"In October last year, Truth in Accounting published its annual Financial State of the States, study. New Mexico was given a financial grade of “D.” The report stated: “New Mexico’s financial problems stem mostly from unfunded retirement obligations.” “…New Mexico had only set aside 75 cents of every dollar of promised pension benefits and 23 cents for every dollar of promised retiree health benefits. If benefits and funding are not changed future taxpayers will be burdened with paying the under-funded retirement promises.”
The two largest public sector pension plans in New Mexico are the Public Employees Retirement Association (PERA) and the Education Retirement Board (ERB). The PERA has five distinct retirement plans for these divisions: state general; state police/corrections; municipal general; municipal police and municipal fire. The ERB generally covers all full- time employees of a New Mexico public education institution.
Most workers in the private sector who have retirement plans, have defined contribution or profit-sharing plans.
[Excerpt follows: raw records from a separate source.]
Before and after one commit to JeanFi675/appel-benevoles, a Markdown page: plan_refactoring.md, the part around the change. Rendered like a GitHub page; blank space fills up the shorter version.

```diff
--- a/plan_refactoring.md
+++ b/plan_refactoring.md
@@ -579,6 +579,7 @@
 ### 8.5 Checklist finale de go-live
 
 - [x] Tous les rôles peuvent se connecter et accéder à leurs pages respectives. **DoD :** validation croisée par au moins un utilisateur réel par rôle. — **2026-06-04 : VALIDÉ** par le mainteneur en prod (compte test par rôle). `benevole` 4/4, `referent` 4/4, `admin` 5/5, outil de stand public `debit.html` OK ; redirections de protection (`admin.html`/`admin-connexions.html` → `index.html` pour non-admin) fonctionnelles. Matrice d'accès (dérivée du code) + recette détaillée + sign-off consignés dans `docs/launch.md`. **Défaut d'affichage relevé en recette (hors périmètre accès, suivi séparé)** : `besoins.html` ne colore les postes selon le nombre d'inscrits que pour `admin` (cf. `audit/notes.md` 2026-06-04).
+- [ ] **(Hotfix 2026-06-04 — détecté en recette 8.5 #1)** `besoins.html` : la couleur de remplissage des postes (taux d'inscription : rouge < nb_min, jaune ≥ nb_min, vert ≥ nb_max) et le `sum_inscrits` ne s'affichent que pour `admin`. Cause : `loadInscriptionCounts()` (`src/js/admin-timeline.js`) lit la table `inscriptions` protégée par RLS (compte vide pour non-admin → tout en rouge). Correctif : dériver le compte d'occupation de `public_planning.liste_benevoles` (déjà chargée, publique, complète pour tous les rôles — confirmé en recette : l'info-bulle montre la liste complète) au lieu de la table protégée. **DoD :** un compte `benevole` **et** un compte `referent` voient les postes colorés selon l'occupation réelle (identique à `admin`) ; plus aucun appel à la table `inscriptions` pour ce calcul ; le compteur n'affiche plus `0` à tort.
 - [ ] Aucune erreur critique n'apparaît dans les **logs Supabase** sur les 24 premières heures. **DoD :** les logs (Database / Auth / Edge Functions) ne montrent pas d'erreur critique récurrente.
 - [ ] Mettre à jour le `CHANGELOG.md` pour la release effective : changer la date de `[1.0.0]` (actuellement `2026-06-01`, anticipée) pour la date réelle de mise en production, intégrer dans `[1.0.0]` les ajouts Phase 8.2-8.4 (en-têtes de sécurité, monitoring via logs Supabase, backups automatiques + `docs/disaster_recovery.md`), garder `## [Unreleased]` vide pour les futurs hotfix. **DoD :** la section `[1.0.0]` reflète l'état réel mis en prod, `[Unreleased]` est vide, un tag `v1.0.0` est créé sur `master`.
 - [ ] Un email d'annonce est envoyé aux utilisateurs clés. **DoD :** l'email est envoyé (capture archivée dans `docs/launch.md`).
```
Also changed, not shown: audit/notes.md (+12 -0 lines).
In a typical defined contribution plan, the employer and the employee contribute to the employee’s retirement account with pre-tax income. The retirement account is managed by the employee who can make his own permitted investment decisions. When the employment terminates, the retirement account belongs to the employee. The employee has no guaranteed amount he will receive in retirement.
In contrast, in a defined benefit plan, the worker will usually receive a known monthly payment, based on a formula that typically uses the number of years of employment and average salary received to determine the payment amount. Most public sector workers in the United States have defined benefit retirement plans.
Defined benefit retirement plans are much more expensive to fund and administer than defined contribution plans. With a defined benefit plan, the employer’s contractual obligations to the former employee can last for decades after the employee’s termination or retirement. A large factor in the bankruptcies of General Motors, Chrysler and the City of Detroit was the inability to afford defined benefit pension plan payments. Here in New Mexico, even companies as financially strong as Sandia Labs have ended their defined benefit retirement plans. The costs are simply too great.
Each year on June 30, the ERB and PERA publish an annual actuarial valuation report, available on the internet, describing the financial condition of the respective funds. Here are some pertinent facts from the 2022 reports.
1. Of the five PERA retirement plans, only the state police/corrections plan is overfunded at 123.8%. The other four plans are all have unfunded actuarial accrued liability (UAAL). Their funded ratios are from 56% to 74%.
2. The largest PERA fund is the state general fund. As of 6/30/22 its funded percentage was only 58.8%. Its unfunded liability was $4,158,051,820. When that figure is divided by the membership total of 49,940, the amount comes to $83,260 per member.
3. The net total of the unfunded liability for the five PERA funds is $ 7,615,240,886.
4. As of 6/30/22, the funded ratio of the ERB pension plan was only 63.5%, and the UAAL was $8,841,049,868. When that number is divided by the membership total of 167,132, the result is $52,898 per member.
In addition to PERA and ERB pension liabilities, since 1990 New Mexico has provided healthcare benefits for retirees who receive PERA or ERA pensions. The benefit is administered by the New Mexico Retiree Healthcare Authority (NMRHCA). As of 6/30/22, the program only had a funded ratio of 33.3% and an unfunded liability of $2,311,603,052. When that number is divided by the membership total of 157,131, the per member amount is $14,711.
As the famous conservative economist Herb Stein (father of Ben Stein) once quipped, “If it can’t go on forever, it will stop.” That describes New Mexico’s tremendously generous public sector pension plans. The total unfunded liability of the three described plans is an astonishing $18,767,893,052 (BILLIONS) as of 6/30/22. When I divide that figure by the total New Mexico population of 2.1 million, I get a number of $8939 per person just to erase the unfunded liability – an impossible task.
The proper question to ask about New Mexico public sector pension plans is not if but when they will begin to collapse financially. When that happens, expect political upheaval."
Read the full article on: New Mexico Sun